A user of
wrote a Crystal handler for their own use-case.
They asked on the Gitter channel
if we could allow to load external handlers, so they don't have to fork
the project and install the fork, but rather just install their
lightweight package containing just the handler.
We both saw Python namespace packages as good candidates,
so I experimented a bit, and here are my conclusions.
Based on the documentation, there are
3 ways of creating a Python namespace package:
- native namespace packages
- pkgutil-style namespace packages
- pkg-resources-style namespace packages
I only considered the first two options (I'll let you read the docs to see why).
Native namespace packages are Python 3 compatible only.
Good, I don't support Python 2 in my projects.
To write a native namespace package, you just have to do one thing:
my_namespace_package/ my_module_a.py my_namespace_package/ my_module_b.py
Install both packages and you will be able to import
If you want to provide deeper modules, you will have to drop
__init__.py files along the way:
# main package package/ level1/ level2/ builtin_module.py subpackage/ __init__.py sub.py a.py # plugin package/ level1/ level2/ plugin_module.py
Notice how we don't have any
This is required for the plugin package to add modules there.
In this example,
subpackage has an
it means that our plugin package could not add a module into it.
pkgutil way is compatible with Python 2 and Python 3.
It allows to keep
# main package package/ __init__.py level1/ __init__.py level2/ __init__.py builtin_module.py # plugin package/ __init__.py level1/ __init__.py level2/ __init__.py plugin_module.py
__init__.py must contain this code:
from pkgutil import extend_path __path__ = extend_path(__path__, __name__)
Basically, it's a bit like the native way,
except that you keep your
but they must be identical across all packages!
__init__.py modules of the plugin will overwrite the
__init__.py modules of the main package.

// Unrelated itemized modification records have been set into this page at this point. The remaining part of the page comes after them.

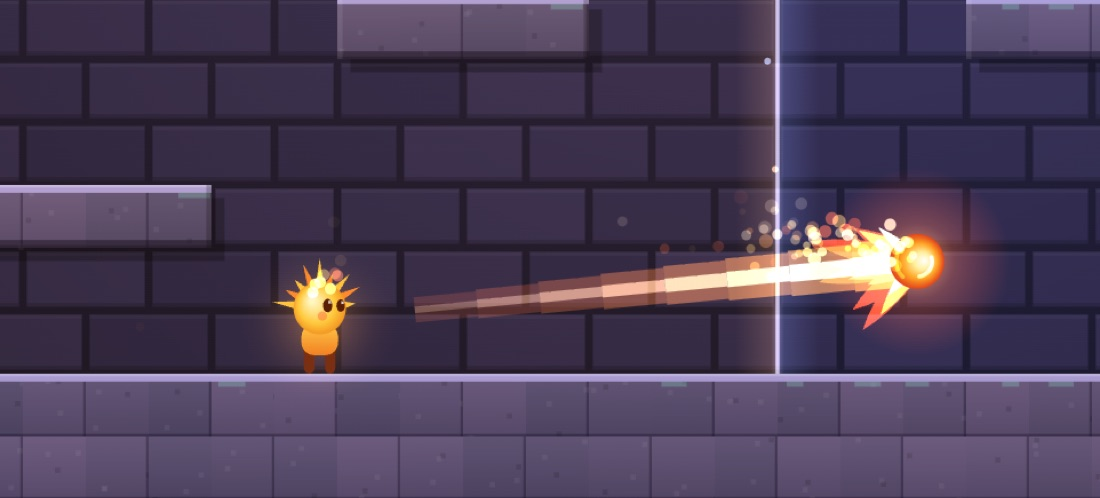
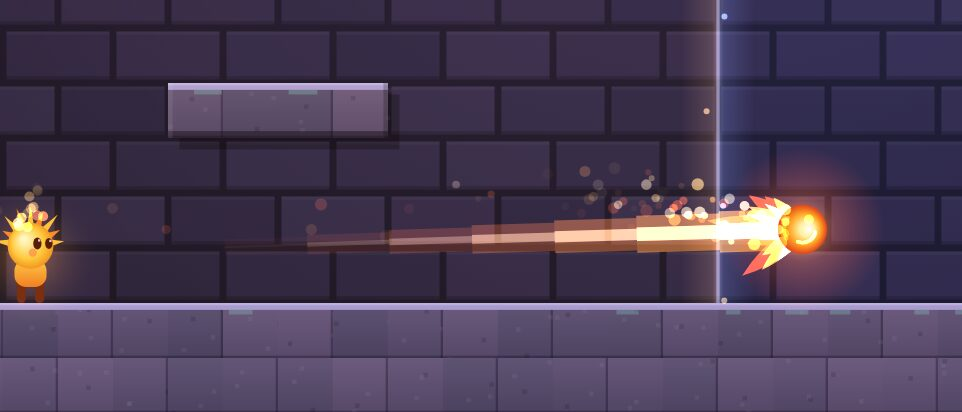
Dodgeball docs: latency re-measured at 36 px/tick on the new court (0, 20, 40 ms match local; 75 ms loses up to 3 ticks near the net, windMax 12 proposed); fresh screenshots, including both screens mid-aim online

diff --git a/docs/dodge-latency.md b/docs/dodge-latency.md
@@ -8,6 +8,56 @@ Branches: `dodge-latency-study` (from `low-gravity`), `dodge-fix-a-ballspeed`, `
 (both from the study branch), `dodge-fix-c-windup` (from `low-gravity`, which has the study).
 **Decision: fix C ships** (`dodge-fix-c-windup`). See "Fix C" and "Decision" below.
 
+## Nov 2026: the new court and a 36 px/tick ball
+
+The court was narrowed to 768 px with one platform per side, and the ball sped up from 24 to
+36 px/tick (HANDOFF section 9, `tools/check-dodge.js` section 3). The study below used the
+old court and ball; its spots now mean: `back wall` both at their back walls (19-tick flight),
+`mid (spawn)` thrower on the spawn behind the platform (17), `near net` thrower at the veil and
+defender at the back wall (9), `spawn to spawn` (15). Re-run with
+`node tools/dodge-latency.js --lat 0,40 --reps 3` and `--lat 0,20,40,75` (one rep):
+
+```
+latency  spot            speed  seen  late  dodge r          latest    thr seen thr gap phantom  thr stop wind thr dly def wu
+local    back wall       36     19    0     r 1-16           267 ms    19       16      0/48     -        0    0       0/0   
+local    mid (spawn)     36     17    0     r 1-14           233 ms    17       14      0/42     -        0    0       0/0   
+local    near net        36     9     0     r 1-5            83 ms     9        5       0/15     -        0    0       0/0   
+local    spawn to spawn  36     15    0     r 1-12           200 ms    15       12      0/36     -        0    0       0/0   
+0 ms     back wall       36     19    0     r 1-16           267 ms    20       17      4/42     6        1    1       0/1   
+0 ms     mid (spawn)     36     17    0     r 1-14           233 ms    18       14      0/37     4        1    1       0/1   
+0 ms     near net        36     9     0     r 1-5            83 ms     10       6       0/15     1        1    1       0/1   
+0 ms     spawn to spawn  36     13    0     r 1-12           200 ms    16       12      2/31     3        1    1       0/1   
+40 ms    back wall       36     18    0     r 1-16           267 ms    25       22      14/40    10       6    6       0/3   
+40 ms    mid (spawn)     36     17    0     r 1-14           233 ms    24       20      10/41    6        6    6       0/3   
+40 ms    near net        36     9     0     r 1-5            83 ms     14       11      3/15     5        6    6       0/1   
+40 ms    spawn to spawn  36     15    0     r 1-12           200 ms    20       18      11/35    5        6    6       0/2   
+20 ms    back wall       36     11    0     r 1-16           267 ms    31       19      6/16     3        4    4       0/4   
+20 ms    mid (spawn)     36     17    0     r 1-14           233 ms    19       17      0/14     2        4    4       1/1   
+20 ms    near net        36     9     0     r 1-5            83 ms     11       7       0/5      2        4    4       1/1   
+20 ms    spawn to spawn  36     15    0     r 1-11           183 ms    17       13      0/11     14       4    4       1/2   
+75 ms    back wall       36     17    1     r 1-15           250 ms    30       27      7/15     10       9    9       0/0   
+75 ms    mid (spawn)     36     16    1     r 1-12           200 ms    27       27      6/12     11       9    9       0/0   
+75 ms    near net        36     6     3     r 1-2            33 ms     21       17      2/2      12       9    9       0/0   
+75 ms    spawn to spawn  36     13    2     r 1-11           183 ms    26       23      9/11     11       9    9       0/0   
+```
+
+- 0, 20 and 40 ms one-way: online matches local at every spot (same latest dodge, and the
+  reaction on the first tick of sight still escapes). The single-rep run had two noisy cells
+  at 0 and 40 ms (one trial each); three reps match local exactly.
+- 75 ms: 1 to 3 ticks worse than local; near the net the latest dodge falls from 5 to 2
+  ticks (83 to 33 ms). The wind-up is capped at `windMax` = 9 ticks (150 ms), and 75 ms
+  one-way needs about 10 plus the queue (`late` 1-3: that much flight is gone before the
+  defender sees the ball). The cap is unchanged from before, but with a 5-tick window each
+  lost tick matters more than it did with a 16-tick one. Smallest change, not made here:
+  `windMax: 12` (200 ms), which covers up to about 95 ms one-way at the cost of a longer
+  hold on the thrower's own screen at high ping. The ping measurement (median of 8 pings,
+  500 ms apart, rounded to ticks) is fine-grained enough: errors of one tick showed up only
+  as the noise above.
+- What the harness can't show is motion against aim (`check-dodge.js` section 3): it scripts
+  flat taps and jumps. Online, the defender's own movement is predicted on their screen and
+  judged by the server from their inputs, and below the cap they see the launch on the same
+  tick as in local play, so the same throws that miss a moving player locally miss online.
+
 ## Harness
 
 `node tools/dodge-latency.js` (about 6 min for all latencies). It starts the real server

diff --git a/HANDOFF.md b/HANDOFF.md
@@ -485,15 +485,19 @@ A competitive mode on one single-screen court, Sol on the left and Luna on the r
   the platform, counts as the bank, can't be touched); dodging (the table above for the old and
   the new court, from `tools/dodge-measure.js`); settling bound and reachability; possession,
   both clocks and stalling loops; scoring; determinism; the online wind-up; aim withholding. `tools/check-dodge-browser.cjs` drives local
-  and online play in Chrome and writes screenshots (see `docs/img/dodgeball/`).
+  and online play in Chrome and writes screenshots (see `docs/img/dodgeball/`); it also checks
+  that the aim arrow shows on a shared screen and is hidden from the other player online
+  (`online-aiming-thrower.jpg` / `online-aiming-watcher.jpg`).
 - **Online: the wind-up (Nov 2026).** Online, a player sees the other's throw about one round
   trip late, so dodging used to be much harder than local (at 100 ms one-way a spawn-to-spawn
   throw was never on screen before it hit). Now a throw waits in the thrower's hand for the
   target's lag before it flies (`windupFor` in `shared/dodge.js`: 1.1 x the server-measured round
   trip plus the target's queued inputs, at most 9 ticks = 150 ms; `D.lag` per target, set by the
   server in the ready freeze). The release reaches the target's screen during the wind-up, so
-  they see the launch on time and the whole 24 px/tick flight: the dodge window equals local up
-  to about 68 ms one-way. During the wind-up the thrower is planted (keys ignored) and the aim is
+  they see the launch on time and the whole flight: the dodge window equals local up to about
+  68 ms one-way (re-measured at 36 px/tick on the new court: identical at 0, 20 and 40 ms; at
+  75 ms the near-net window drops from 5 ticks to 2, and raising `windMax` to 12 would cover it;
+  `docs/dodge-latency.md`). During the wind-up the thrower is planted (keys ignored) and the aim is
   locked, so the launch follows from the state at the release; the shot clock waits.
   - Thrower's screen: the wind-up shows on the release frame (lean back, ball drawn back over the
     shoulder, aim arrow fills, rising hum; `dodge-draw.js` `dodgePose`/`drawCharge`, `audio.js`
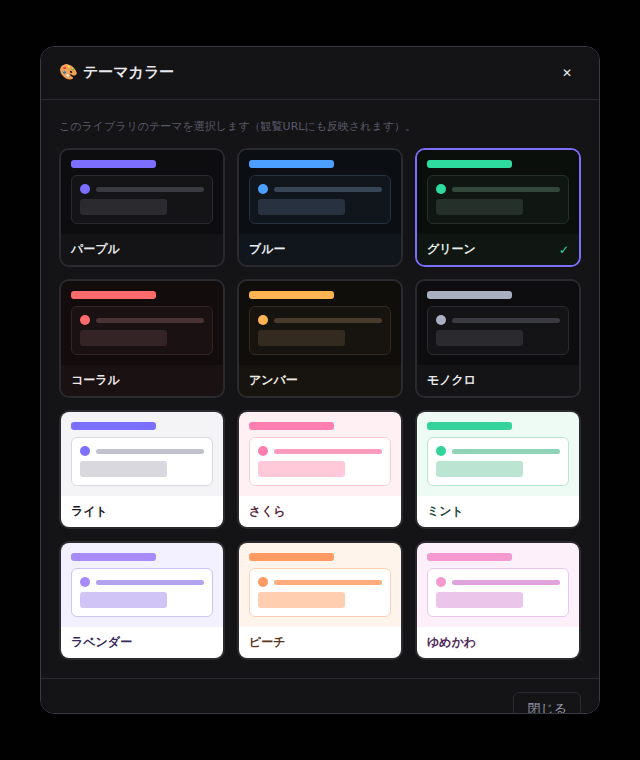
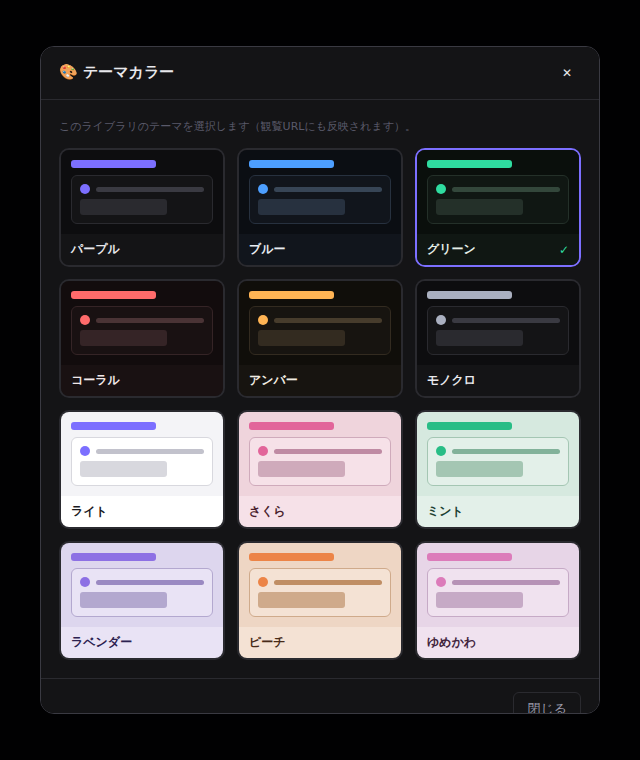
OGREF_library: 可愛い系テーマの背景を抑えめのくすみトーンに調整 (#128)
- さくら/ミント/ラベンダー/ピーチ/ゆめかわ の背景を白寄りから落ち着いた
  くすみパステルに変更し眩しさを軽減（アクセントもやや抑える）
- プレビュー画像を更新

https://claude.ai/code/session_01GUPEzf3SoFbKHEyqUcaPq3

Changed region(s): [[0.0938, 0.5447, 0.9062, 0.8776]]

diff --git a/OGREF_library.html b/OGREF_library.html
@@ -418,7 +418,7 @@ function notify(m){ const n=$('notif'); n.textContent=m; n.style.display='block'
 function esc(s){ return String(s==null?'':s).replace(/[&<>"']/g,c=>({'&':'&amp;','<':'&lt;','>':'&gt;','"':'&quot;',"'":'&#39;'}[c])); }
 function uid(){ return Math.random().toString(36).slice(2,10)+Date.now().toString(36); }
 window.closeModal=id=>hide(id);
-const APP_BUILD='build-0607k';   // 最新版を読めているか確認用（ヘッダーに表示）
+const APP_BUILD='build-0607l';   // 最新版を読めているか確認用（ヘッダーに表示）
 try{ const _vl=$('verLabel'); if(_vl)_vl.textContent=APP_BUILD; }catch(e){}
 
 // ===== テーマカラー（ライブラリごと・アクセント＋背景） =====
@@ -430,11 +430,11 @@ const THEMES={
   amber:{label:'アンバー', v:{'--bg':'#100e0a','--bg2':'#171410','--bg3':'#201b14','--bg4':'#2a231a','--border':'#332b20','--border2':'#473c2c','--text':'#f1ece2','--text2':'#b5a890','--text3':'#6e6450','--accent':'#ffb454','--accent2':'#f59e2e'}},
   mono:{label:'モノクロ', v:{'--bg':'#0d0d0f','--bg2':'#141416','--bg3':'#1c1c1f','--bg4':'#232327','--border':'#2a2a2f','--border2':'#3a3a42','--text':'#eaeaee','--text2':'#9a9aa2','--text3':'#5a5a62','--accent':'#aab0c0','--accent2':'#8b91a3'}},
   light:{label:'ライト', v:{'--bg':'#f4f4f7','--bg2':'#ffffff','--bg3':'#ececef','--bg4':'#e2e2e8','--border':'#d8d8de','--border2':'#c2c2cc','--text':'#1a1a1f','--text2':'#5a5a6a','--text3':'#9a9aaa','--accent':'#7c6fff','--accent2':'#5a4fff'}},
-  sakura:{label:'さくら', v:{'--bg':'#fff0f4','--bg2':'#ffffff','--bg3':'#ffe3ec','--bg4':'#ffd6e3','--border':'#ffc9da','--border2':'#ff9bbd','--text':'#5a2738','--text2':'#a85f7a','--text3':'#d199b0','--accent':'#ff7eb0','--accent2':'#ff5a9e'}},
-  mint:{label:'ミント', v:{'--bg':'#eefaf4','--bg2':'#ffffff','--bg3':'#ddf3e9','--bg4':'#ccecdd','--border':'#bce4d2','--border2':'#8fd3b6','--text':'#1f4a3a','--text2':'#4f7e6c','--text3':'#93c2ae','--accent':'#34d399','--accent2':'#14b87f'}},
-  lavender:{label:'ラベンダー', v:{'--bg':'#f3f0ff','--bg2':'#ffffff','--bg3':'#e9e3ff','--bg4':'#ddd4ff','--border':'#cfc4f5','--border2':'#b3a3ef','--text':'#382a5a','--text2':'#6f5fa0','--text3':'#a99cd1','--accent':'#a78bfa','--accent2':'#8b6cf0'}},
-  peach:{label:'ピーチ', v:{'--bg':'#fff4ec','--bg2':'#ffffff','--bg3':'#ffe7d6','--bg4':'#ffdcc4','--border':'#ffceb0','--border2':'#ffab7d','--text':'#5a3622','--text2':'#a8714f','--text3':'#d1a888','--accent':'#ff9a62','--accent2':'#ff7e3a'}},
-  dreamy:{label:'ゆめかわ', v:{'--bg':'#fdf0fb','--bg2':'#ffffff','--bg3':'#f7e1f5','--bg4':'#f0d3ef','--border':'#ecc6ea','--border2':'#e0a3de','--text':'#4f2a5a','--text2':'#9a5fa0','--text3':'#cf9cd1','--accent':'#f49ad1','--accent2':'#ec7ac4'}}
+  sakura:{label:'さくら', v:{'--bg':'#efd4dc','--bg2':'#f6e1e8','--bg3':'#e4c6d1','--bg4':'#d9b8c5','--border':'#cfaabb','--border2':'#bf8aa3','--text':'#4a1f2d','--text2':'#855065','--text3':'#a87f92','--accent':'#e2659a','--accent2':'#d14d87'}},
+  mint:{label:'ミント', v:{'--bg':'#d6e9df','--bg2':'#e3f0e9','--bg3':'#c6ddd1','--bg4':'#b6d2c3','--border':'#a4c6b3','--border2':'#82b29a','--text':'#1b4032','--text2':'#436e5c','--text3':'#79a392','--accent':'#28bd86','--accent2':'#179f71'}},
+  lavender:{label:'ラベンダー', v:{'--bg':'#ddd6ee','--bg2':'#e9e3f5','--bg3':'#cfc6e3','--bg4':'#c2b8da','--border':'#b3a8cf','--border2':'#9a89c2','--text':'#2c2150','--text2':'#5b4d8a','--text3':'#8a7cb3','--accent':'#8d70e4','--accent2':'#7457d2'}},
+  peach:{label:'ピーチ', v:{'--bg':'#eed6c4','--bg2':'#f4e2d4','--bg3':'#e3c5ab','--bg4':'#d9b89b','--border':'#cfaa8b','--border2':'#c08e64','--text':'#472a18','--text2':'#855736','--text3':'#ad8765','--accent':'#ec8447','--accent2':'#da692c'}},
+  dreamy:{label:'ゆめかわ', v:{'--bg':'#e7d5e7','--bg2':'#f0e2ef','--bg3':'#dbc6db','--bg4':'#d0b8d0','--border':'#c6aac6','--border2':'#b692b6','--text':'#41243d','--text2':'#7e4f84','--text3':'#ad84af','--accent':'#dc7bba','--accent2':'#c95da6'}}
 };
 function applyTheme(key){
   const t=THEMES[key]||THEMES.purple;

If they are not
identical, things will break (mostly imports).
So, with the native way, you cannot write code in
because those modules must not exist,
and with the
pkgutil way you must not write code in
because you don't want to have users duplicate it in their own.
At this state, I prefer the native way, as it's less files to write.
Maybe namespace packages are not the best option for plugins.
But I would have loved being able to write my main package normally,
__init__.py, and as much code in those as I want,
and write the plugin package without any
__init__.py, so as to
"plug" (i.e. merge) additional modules into the main package:
# main package package/ __init__.py level1/ __init__.py level2/ __init__.py builtin_module.py # plugin package/ level1/ level2/ plugin_module.py
The order of installation would not matter of course,
as merging the main package into the plugin one, or the opposite,
would result in the same final package on the disk:
# main package package/ __init__.py level1/ __init__.py level2/ __init__.py builtin_module.py plugin_module.py
The main package author doesn't even have to think about plugins
and prepare the field by removing
__init__.py where it is needed.
Instead, they just write their package normally.
Then users can write a namespace package, mimicking the main package
structure, but without
__init__.py files, and BOOM, they
successfully wrote a plugin!
Native namespace packages look like they are trying to be implicit,
but in my taste they are still not implicit enough.
Also, merging namespace packages into packages of the same name
would allow easy patching of projects! Something not quite working
like you want to? Quickly create a namespace package with just the
patched module, and list it as a dependency.
What do you use to allow plugins in your Python projects 🙂?